The answer is an exact repeat of the entries below, with the pictures omitted.

[Edit tracking data]
........
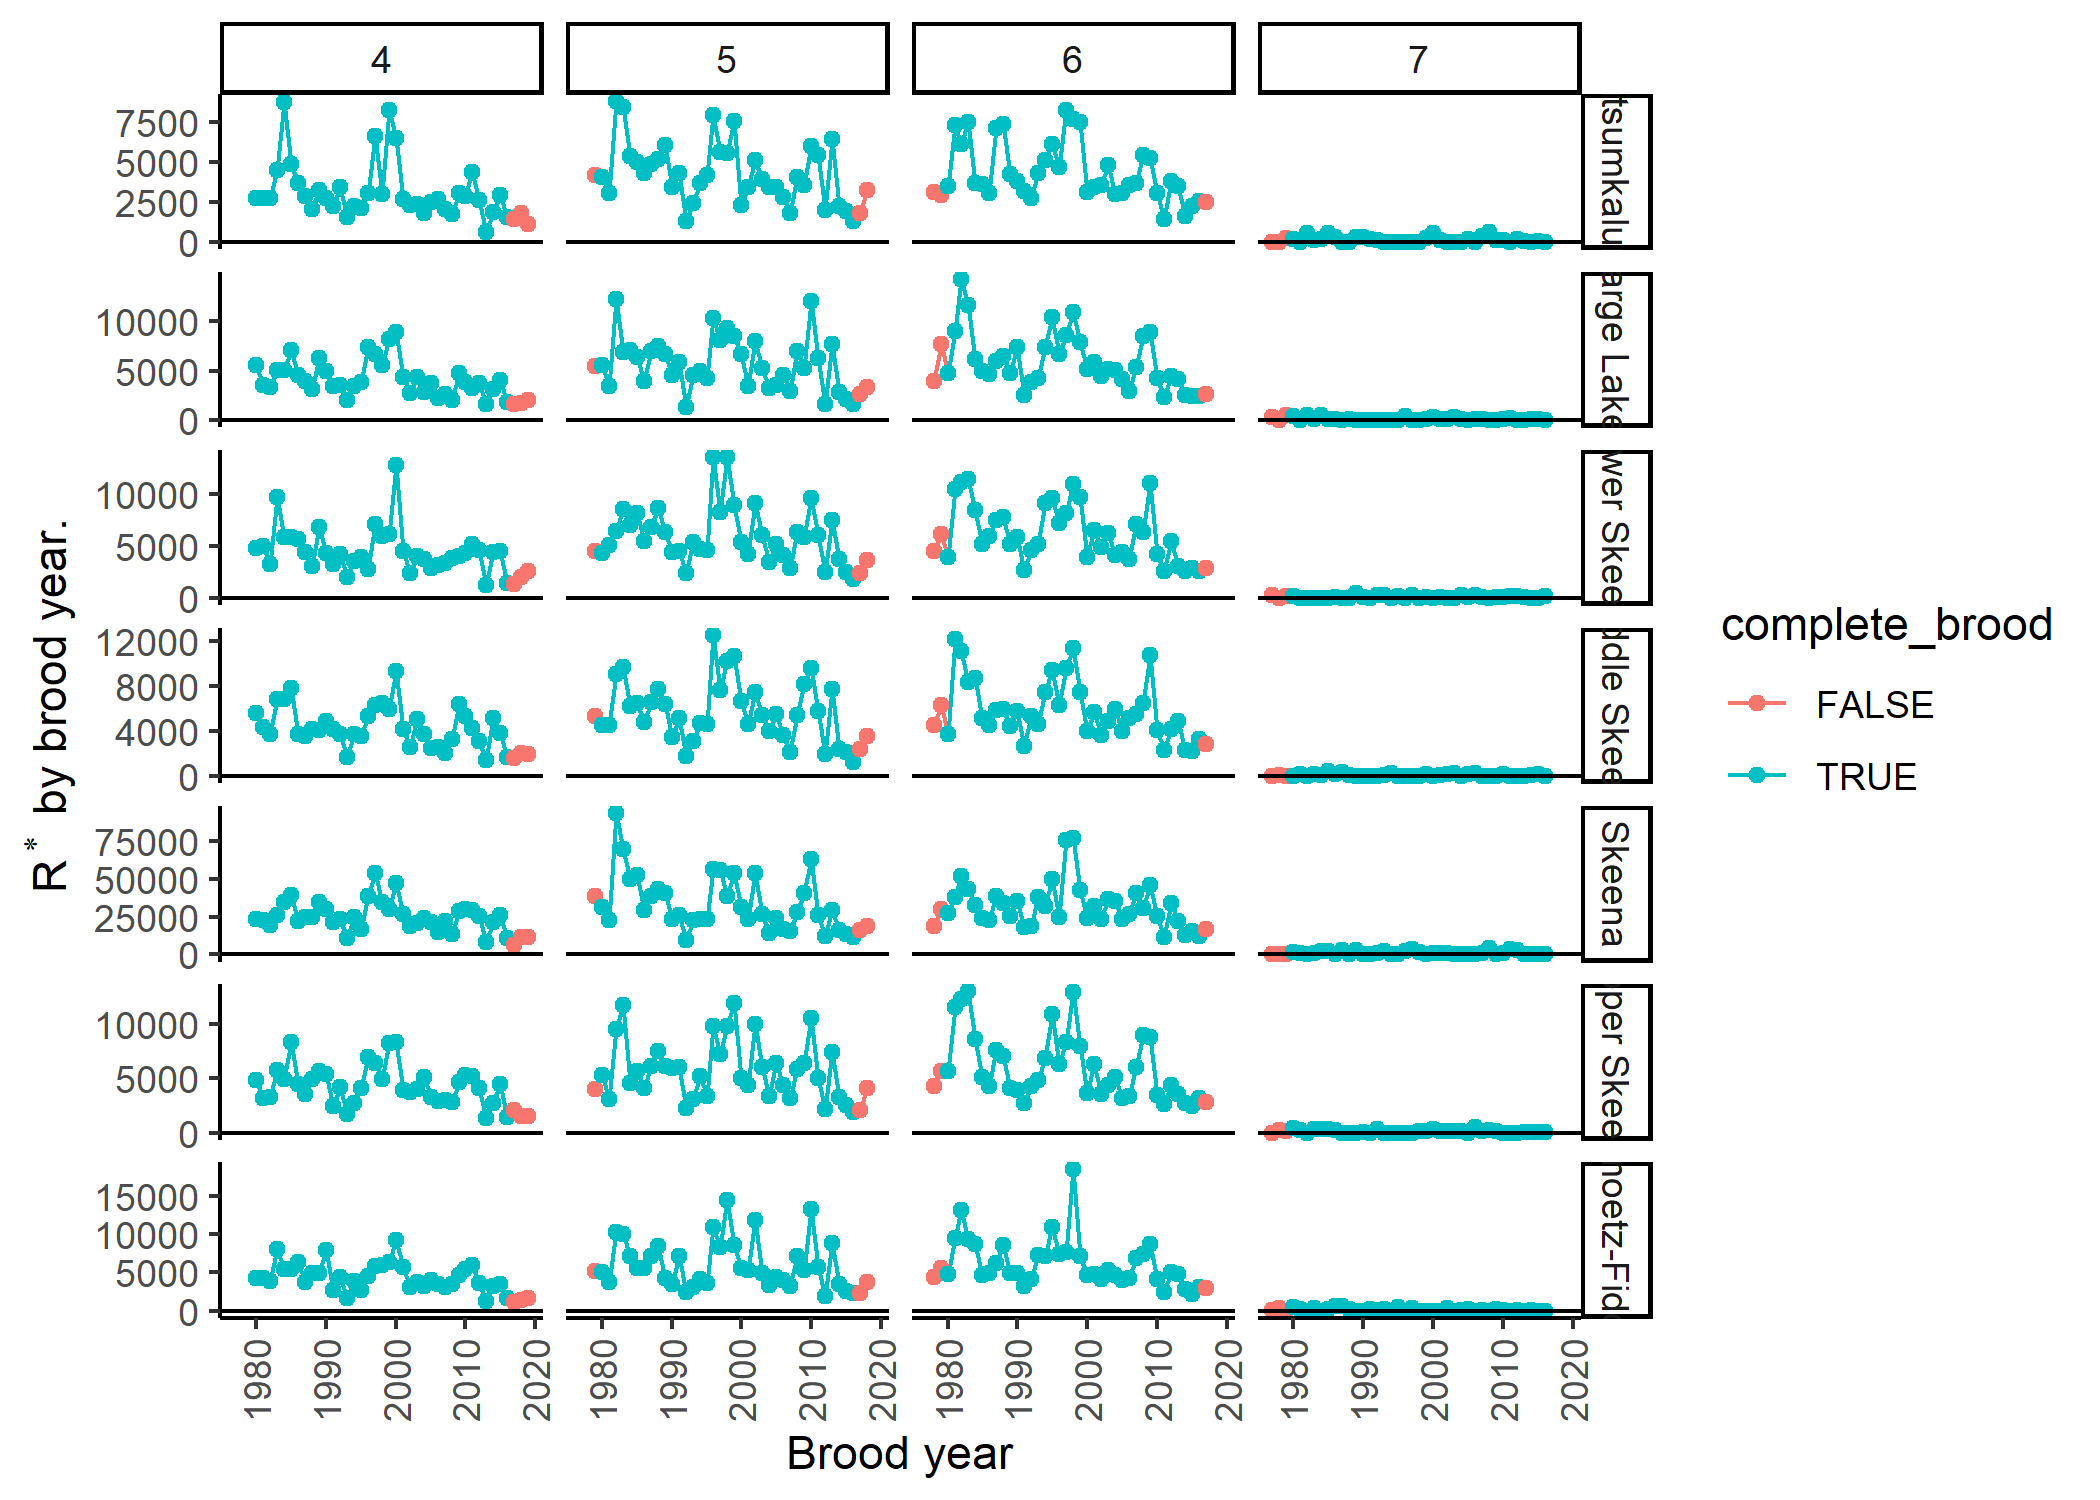
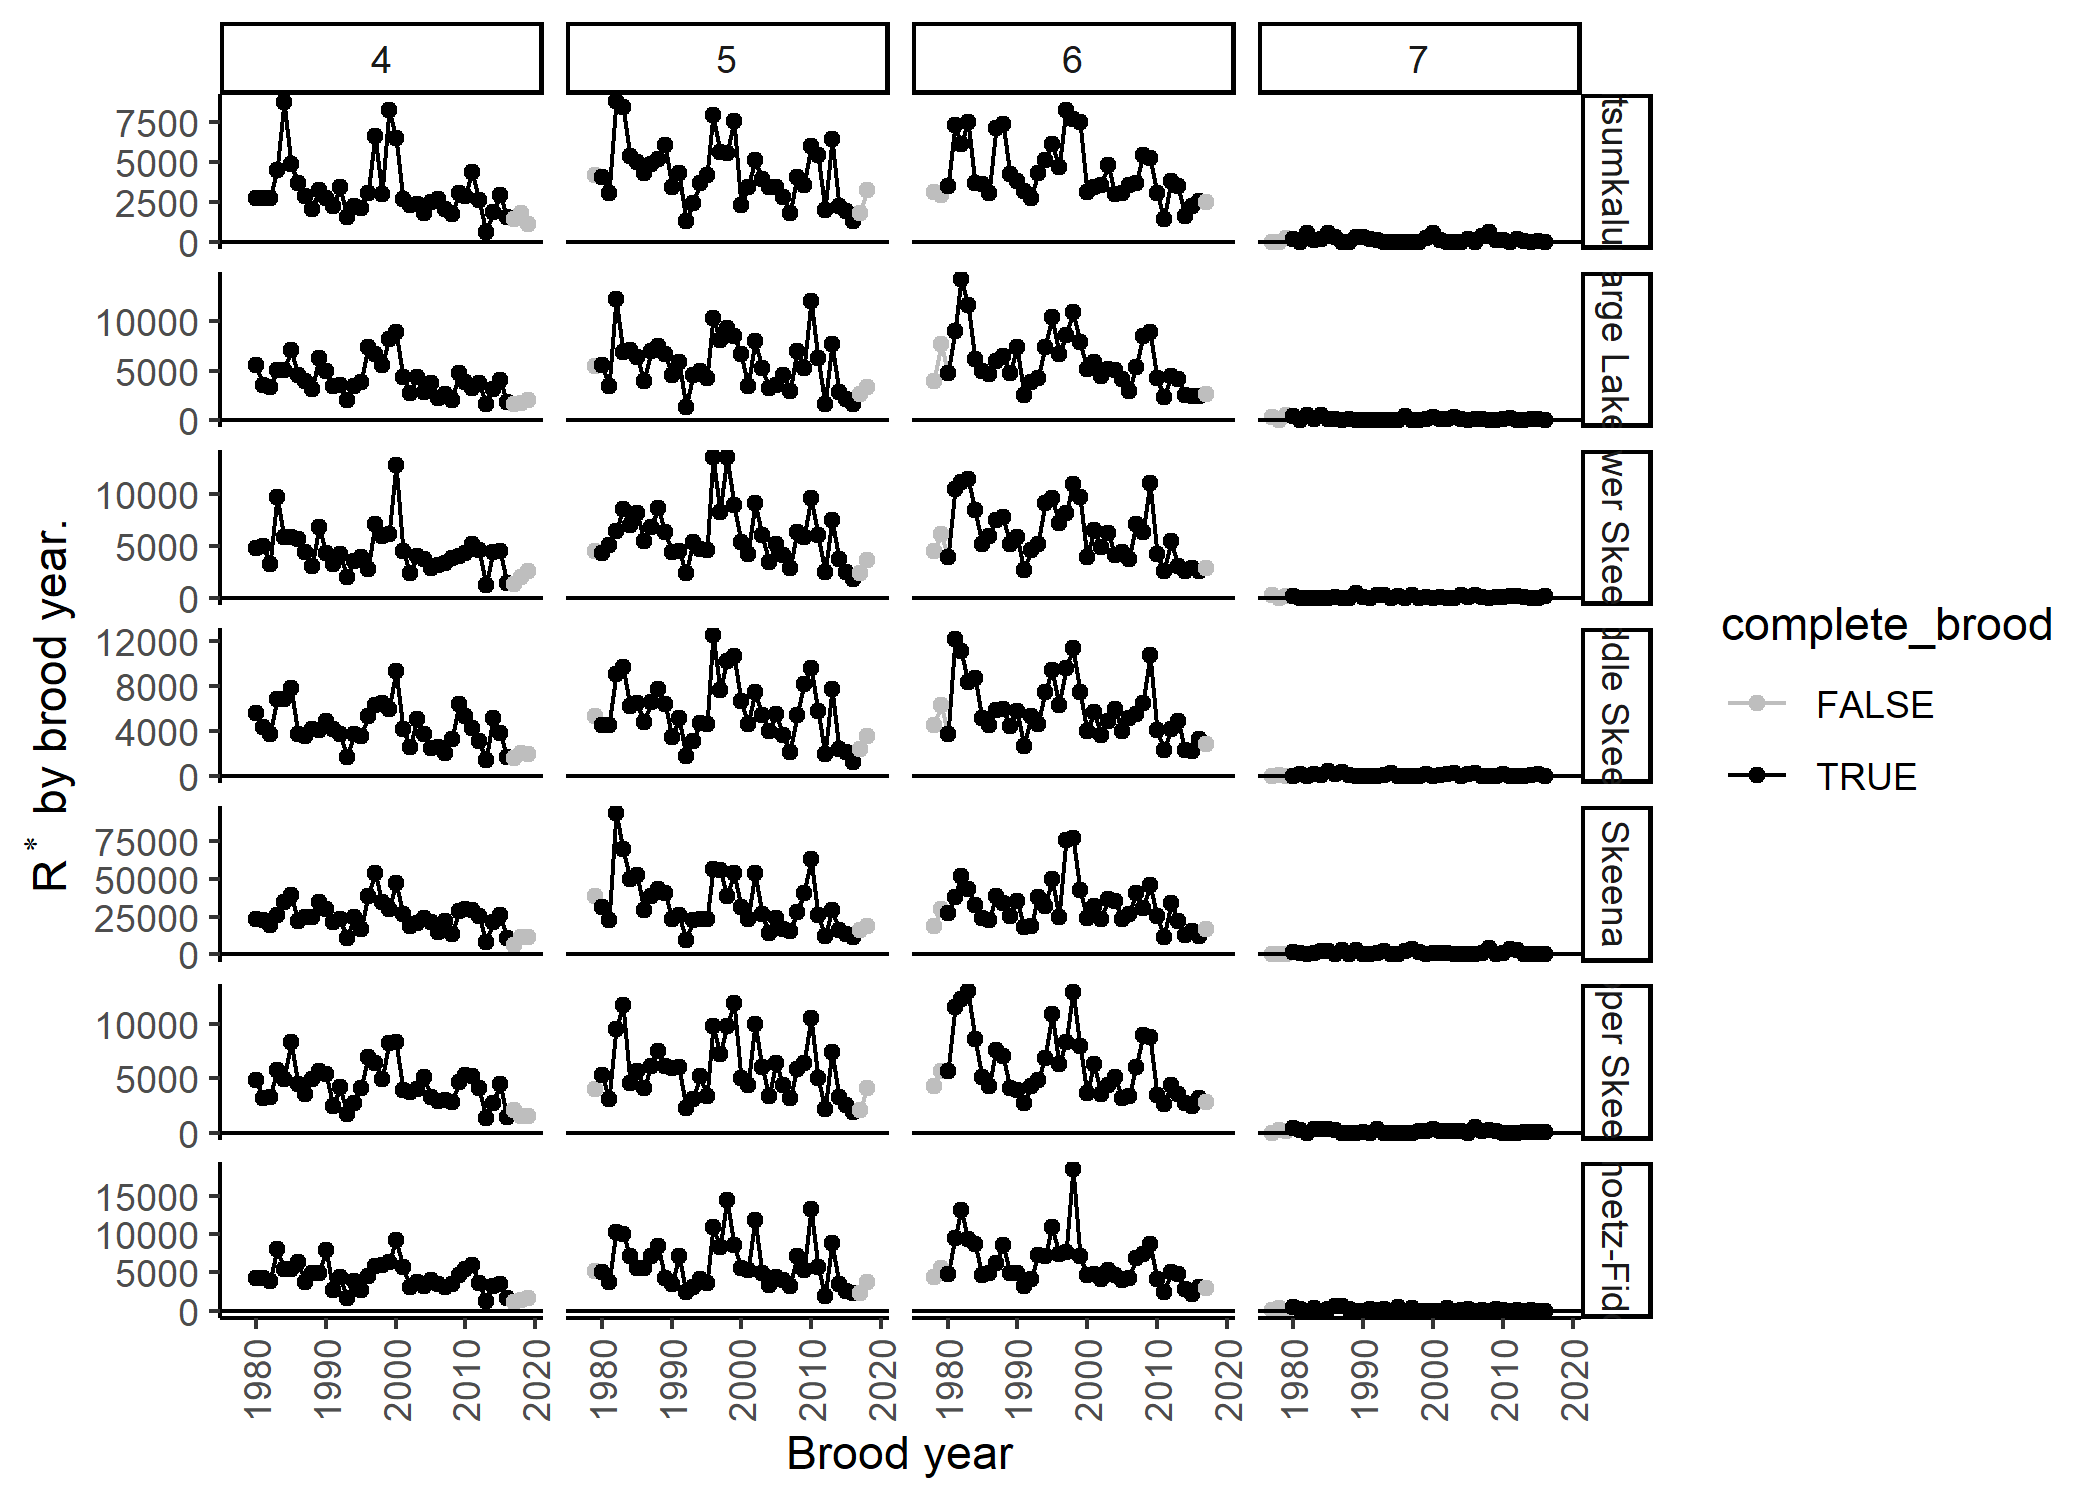
Update colours

diff --git a/README.md b/README.md
@@ -493,6 +493,7 @@ ggplot( R_star$df, aes(y = R_star, x = b, group = i, colour= complete_brood)) +
   xlab("Brood year") +
   ylab(TeX("$R^*$ by brood year.")) +
   facet_grid( i ~ a, scales="free_y") +
+  scale_colour_manual(values = c("gray", "black")) +
   theme_classic() +
   theme(axis.text.x = element_text(angle=90, vjust=0.5))
 ```
@@ -511,6 +512,7 @@ ggplot( R$df, aes(y = R, x = b, group = i, colour = complete_brood)) +
   ylab(TeX("Recruits, $R$")) +
   xlab("Brood year") +
   facet_wrap( ~i , scales="free_y") +
+  scale_colour_manual(values = c("gray", "black")) +
   theme_classic() +
   theme(axis.text.x = element_text(angle=90, vjust=0.5))
 ```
........
:: WRITTEN ANSWER ::
Update colours

diff --git a/README.md b/README.md
@@ -493,6 +493,7 @@ ggplot( R_star$df, aes(y = R_star, x = b, group = i, colour= complete_brood)) +
   xlab("Brood year") +
   ylab(TeX("$R^*$ by brood year.")) +
   facet_grid( i ~ a, scales="free_y") +
+  scale_colour_manual(values = c("gray", "black")) +
   theme_classic() +
   theme(axis.text.x = element_text(angle=90, vjust=0.5))
 ```
@@ -511,6 +512,7 @@ ggplot( R$df, aes(y = R, x = b, group = i, colour = complete_brood)) +
   ylab(TeX("Recruits, $R$")) +
   xlab("Brood year") +
   facet_wrap( ~i , scales="free_y") +
+  scale_colour_manual(values = c("gray", "black")) +
   theme_classic() +
   theme(axis.text.x = element_text(angle=90, vjust=0.5))
 ```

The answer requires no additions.